Graduation Year


Document Type




Degree Name

Master of Science (M.S.)

Degree Granting Department


Major Professor

Scott Lewis, Ph.D.

Committee Member

Jeffrey Raker, Ph.D.

Committee Member

James Leahy, Ph.D.

Committee Member

John Ferron, Ph.D.


chemistry education research, cluster analysis, review materials, assessment
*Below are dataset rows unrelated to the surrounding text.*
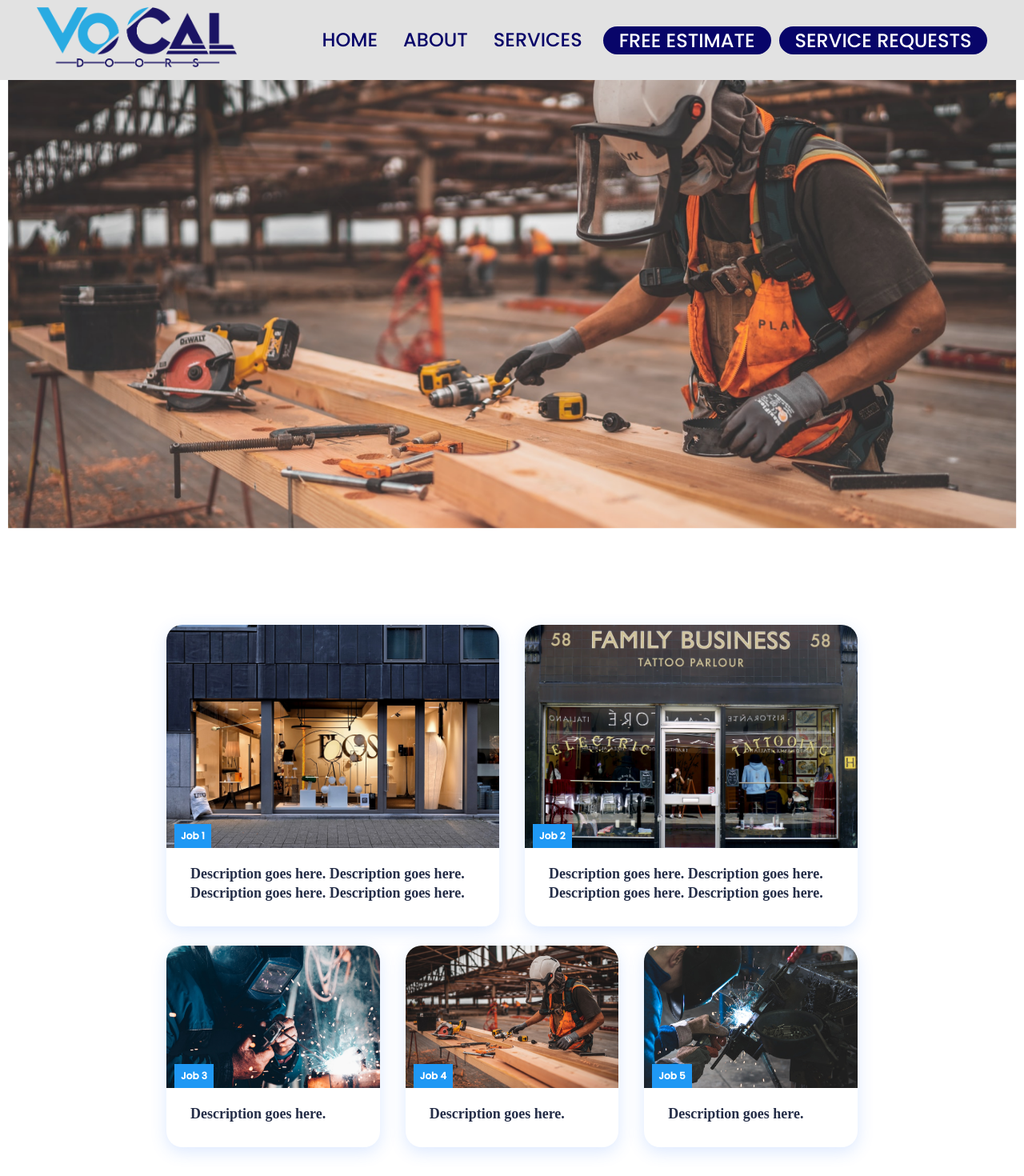
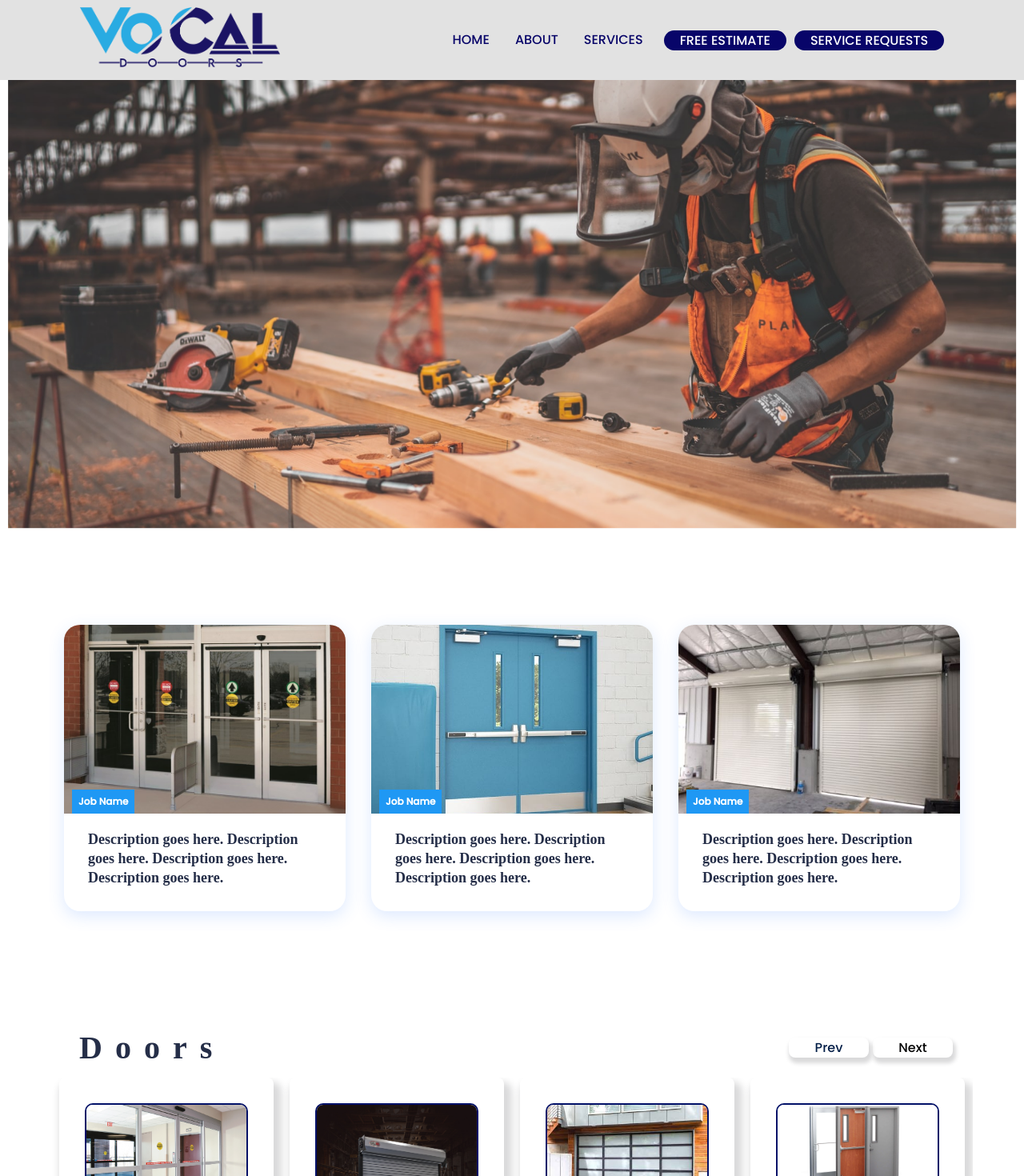
Before and after one commit to enakagawa21/vocal, a React (Create React App) app: page / in a window 1280 px wide. Shown: the top 1470 px of the page at 80% size. Built offline with nearby package versions, Linux system fonts and the light colour scheme; a web font is replaced by a local one.

Commit message:
updated work portfolio cards

```diff
--- a/src/components/cards/CardDisplay.css
+++ b/src/components/cards/CardDisplay.css
@@ -8,7 +8,7 @@
 	display: flex;
 	flex-flow: column;
 	align-items: center;
-	width: 70vw;
+	width: 100%;
 	margin: 0 auto;
 }
 
--- a/src/components/cards/CardDisplay.js
+++ b/src/components/cards/CardDisplay.js
@@ -10,40 +10,27 @@ function Cards() {
           <ul className='cards__items'>
 
             <CardItem
-              src='images/img-5.jpg'
+              src='images/automaticDoors/AutoSwingDoors.jpeg'
               text='Description goes here. Description goes here. Description goes here. Description goes here. '
-              label='Job 1'
+              label='Job Name'
               path='#'
             />
             <CardItem
-              src='images/img-2.jpg'
+              src='images/hollowMetalDoors/steelDoor1.jpeg'
               text='Description goes here. Description goes here. Description goes here. Description goes here.'
-              label='Job 2'
+              label='Job Name'
+              path='#'
+            />
+            <CardItem
+              src='images/commercialRollUpDoors/fireRatedHeavyDutyRollingSteelDoors.jpeg'
+              text='Description goes here. Description goes here. Description goes here. Description goes here.'
+              label='Job Name'
               path='#'
             />
           </ul>
 
 
-          <ul className='cards__items'>
-            <CardItem
-              src='images/img-4.jpg'
-              text='Description goes here.'
-              label='Job 3'
-              path='#'
-            />
-            <CardItem
-              src='images/img-1.jpg'
-              text='Description goes here.'
-              label='Job 4'
-              path='#'
-            />
-            <CardItem
-              src='images/img-3.jpg'
-              text='Description goes here.'
-              label='Job 5'
-              path='#'
-            />
-          </ul>
+
 
 
         </div>
--- a/src/components/doors/Data.js
+++ b/src/components/doors/Data.js
@@ -29,4 +29,22 @@ export const cardData = [
     linkImg: 'images/storefrontAndGlassAluminumDoors/aluminumGlassDoors.webp',
     description: 'This will be descriptions This will be descriptions This will be descriptions This will be descriptions This will be descriptions This will be descriptionsThis will be descriptionsThis will be descriptions'
 },
+{
+    id:6,
+    title: 'Storefront',
+    linkImg: 'images/storefrontAndGlassAluminumDoors/aluminumGlassDoors.webp',
+    description: 'This will be descriptions This will be descriptions This will be descriptions This will be descriptions This will be descriptions This will be descriptionsThis will be descriptionsThis will be descriptions'
+},
+{
+    id:6,
+    title: 'Storefront',
+    linkImg: 'images/storefrontAndGlassAluminumDoors/aluminumGlassDoors.webp',
+    description: 'This will be descriptions This will be descriptions This will be descriptions This will be descriptions This will be descriptions This will be descriptionsThis will be descriptionsThis will be descriptions'
+},
+{
+    id:7,
+    title: 'Storefront',
+    linkImg: 'images/storefrontAndGlassAluminumDoors/aluminumGlassDoors.webp',
+    description: 'This will be descriptions This will be descriptions This will be descriptions This will be descriptions This will be descriptions This will be descriptionsThis will be descriptionsThis will be descriptions'
+},
 ]
--- a/src/components/navbar/Navbar.css
+++ b/src/components/navbar/Navbar.css
@@ -46,7 +46,7 @@
 	border-radius: 20px;
 	padding: 1px 20px 1px 20px;
 	text-decoration: none;
-	font-size: 1.5rem;
+	font-size: 1rem;
 	margin-left: 10px;
 }
 .service-btn:hover {
@@ -60,7 +60,7 @@
 	text-decoration: none;
 	padding: 0.5rem 1rem;
 	height: 100%;
-	font-size: 1.5rem;
+	font-size: 1rem;
 }
 
 .fa-bars {
```
Also changed, not shown: public/images/hollowMetalDoors/steelDoor1.jpeg (renamed from public/images/hollowMetalDoors/steelcraft-pair-e1593364623958.jpeg).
General chemistry is a survey course meant to form a foundation for students’ to build upon as they progress into chemistry sub-disciplines. The effectiveness of this foundation rests heavily on students’ abilities to retain or relearn concepts from the course. This study seeks to investigate the utility of a measure of general chemistry students’ knowledge retention across the time period of one semester. This approach was enacted in five different courses of either first or second semester general chemistry. The results showed that one-quarter to one-half of students exhibited a high rate of retention across the semester. A smaller group, approximately one-tenth to one-fifth of students exhibited little success on both the initial or repeated offering of the exam items. The remaining students had approximately equal representation of gainers, those who improve on their performance over the semester, and falterers, those who decline on their performance over the semester. The grouping by knowledge retention was related to academic performance in the course and it was found that a high level of retention was associated with stronger academic performance. Additionally, students who retained or gained exhibit higher average academic growth over the semester. Combined, the relation to academic performance serves to highlight the importance of knowledge retention in the educational setting. The proposed methodology can be readily incorporated within a naturalistic course setting facilitating adoption for instructors and researchers to further explore students’ knowledge retention. Another study was performed asking students and peer leaders what they thought the three most important topics in general chemistry was as well as asking two free response questions asking them what information they could provide when given the chemical formula of a compound. An analysis of the responses for the question related to the three big topics in general chemistry revealed four topics that were selected as the most important more than ten times: acids/bases, equilibrium, stoichiometry and thermodynamics. One of those topics, stoichiometry, is a General Chemistry I topic that seems to persist as being an important topic for students and peer leaders. The analysis also revealed that some topics, such as electrochemistry, are believe to be important because they are the most recent subject a student has learned, but when asked the same question months later, that topic is no longer believed to be important. The two free response questions showed that peer leaders have a better ability to connect chemical properties to chemical processes and orientations, as they were able to see that the ionic compound could dissociate in water and can be oriented as a lattice. The students who learned General Chemistry II using a traditional lecture were not able to retain the same number of correct statements as peer leaders or students who were taught General Chemistry II using peer-led team learning (PLTL).